You may have heard about the Stanford Marshmallow Test. In the late 1960s Walter Mischel, a researcher at Stanford, was interested in how self-control worked. He took 4-to-6 year old children from the university’s lab preschool and presented them with a test. Alone in a room, he said, “Here’s a treat. [The kids had a choice of several, but people always remember the marshmallow.] You can eat it any time you want. But if you wait until I get back, you can have two treats.” And then he left for 15 minutes, and observed which kids ate the treat and which waited for his return. You can watch painful/amusing recreations of the test on YouTube—and a number of people have (ill-advisedly) tried this test on their own children and put the videos online. So what’s the big whoop? Some kids wait, some don’t, who cares?
Actually, it turns out it was a really big whoop. When they went back and followed up with these kids years and even decades later, they found out that the marshmallow task was an incredible predictor of success later in life, in ways Mischel and company never expected. Kids who waited for the marshmallow at age 4 had higher grades at age 12, higher SAT scores at age 18, higher college graduation rates at age 22. And not just school stuff—the marshmallow waiters, as adults, had significantly higher salaries, were less likely to have been addicted to drugs, and were rated much higher on measures of things like “social competence” and “planning ahead” and “coping with stress.” Why?

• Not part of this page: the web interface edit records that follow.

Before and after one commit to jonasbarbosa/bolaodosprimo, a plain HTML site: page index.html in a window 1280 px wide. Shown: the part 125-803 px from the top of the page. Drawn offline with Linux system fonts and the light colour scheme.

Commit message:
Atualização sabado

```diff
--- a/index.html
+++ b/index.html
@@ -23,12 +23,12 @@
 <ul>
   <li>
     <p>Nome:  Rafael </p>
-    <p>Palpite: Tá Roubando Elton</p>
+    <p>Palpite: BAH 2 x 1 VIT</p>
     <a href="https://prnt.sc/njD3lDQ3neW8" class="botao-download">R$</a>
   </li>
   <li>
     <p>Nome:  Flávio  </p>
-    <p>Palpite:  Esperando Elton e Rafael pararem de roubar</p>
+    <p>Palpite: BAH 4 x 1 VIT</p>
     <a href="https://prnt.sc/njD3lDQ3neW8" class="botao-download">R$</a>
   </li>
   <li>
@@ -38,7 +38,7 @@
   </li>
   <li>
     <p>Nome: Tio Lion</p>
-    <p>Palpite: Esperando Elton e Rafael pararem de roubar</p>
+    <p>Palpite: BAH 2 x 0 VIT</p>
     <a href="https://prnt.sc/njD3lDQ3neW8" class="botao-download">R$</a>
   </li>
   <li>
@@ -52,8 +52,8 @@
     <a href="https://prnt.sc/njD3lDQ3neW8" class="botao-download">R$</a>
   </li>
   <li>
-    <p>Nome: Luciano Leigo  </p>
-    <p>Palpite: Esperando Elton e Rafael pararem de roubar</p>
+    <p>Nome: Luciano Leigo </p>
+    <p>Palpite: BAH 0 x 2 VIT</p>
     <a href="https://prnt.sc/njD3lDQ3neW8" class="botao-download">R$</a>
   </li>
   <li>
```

Waiting for the second marshmallow is a skill called “delay of gratification.” It’s one of a group of skills called “executive function” or “self-regulation” or, more loosely, “self-control.” Other skills in this group include planning ahead, flexibility, and attention. The idea is that the kids who wait for the second marshmallow are, generally speaking, stronger on all the executive function skills, and that executive function is crucial for success in school and in life—more important, this research would argue, than intelligence or subject knowledge or any of the other things our culture has traditionally focused on in school.
It’s important to remember that while children may be born predisposed to stronger or weaker executive function, these skills are both learnable and teachable. Which is where new research out of the University of Rochester comes in. The researchers there said, “What if children’s performance on this test depends on how dependable their environment is? If they don’t think the researcher is actually coming back with marshmallow #2, it makes complete sense to eat the first one.” They set up an experiment where grown-ups were shown to be more or less dependable, by promising to bring markers and then following through or not, and THEN doing the marshmallow test. Turns out? When kids were previously shown that grown-ups were as good as their word, they were way more likely to succeed at the marshmallow test; when grown-ups didn’t come through the first time, kids were way more likely to just eat the marshmallow.
Get it? Kids’ ability to employ and develop executive function skills is dependent upon the environment where they grow up. If your environment doesn’t set you up to believe in long-term outcomes, it wouldn’t make sense to build your planning and delay-of-gratification skills.
This is a huge contributor to the academic achievement gap between middle-class and poor kids. Middle class kids are taught study skills and stuff by their parents, sure, but perhaps more importantly their whole life rewards them for planning ahead and delaying gratification. For children to learn to self-regulate, they need to be taught, and they need to be in an environment where self-regulation is a successful tactic. There are a lot of reasons children—especially poor children—might learn that their environment is undependable. Maybe there’s not always enough food. Maybe you have a different caregiver every day because your parent work all the time. Maybe your family has to move a lot.
Even if all of a child’s needs for physical safety and environmental consistency are met, there are a lot of things families can do to build executive function—mostly having to do with letting children exercise their self-control, like a muscle. There are a lot of both serious and playful activities that give opportunities for this. And socio-dramatic play (i.e. pretend play with others) is a veritable aerobic workout for self-regulation. But all that’s another story.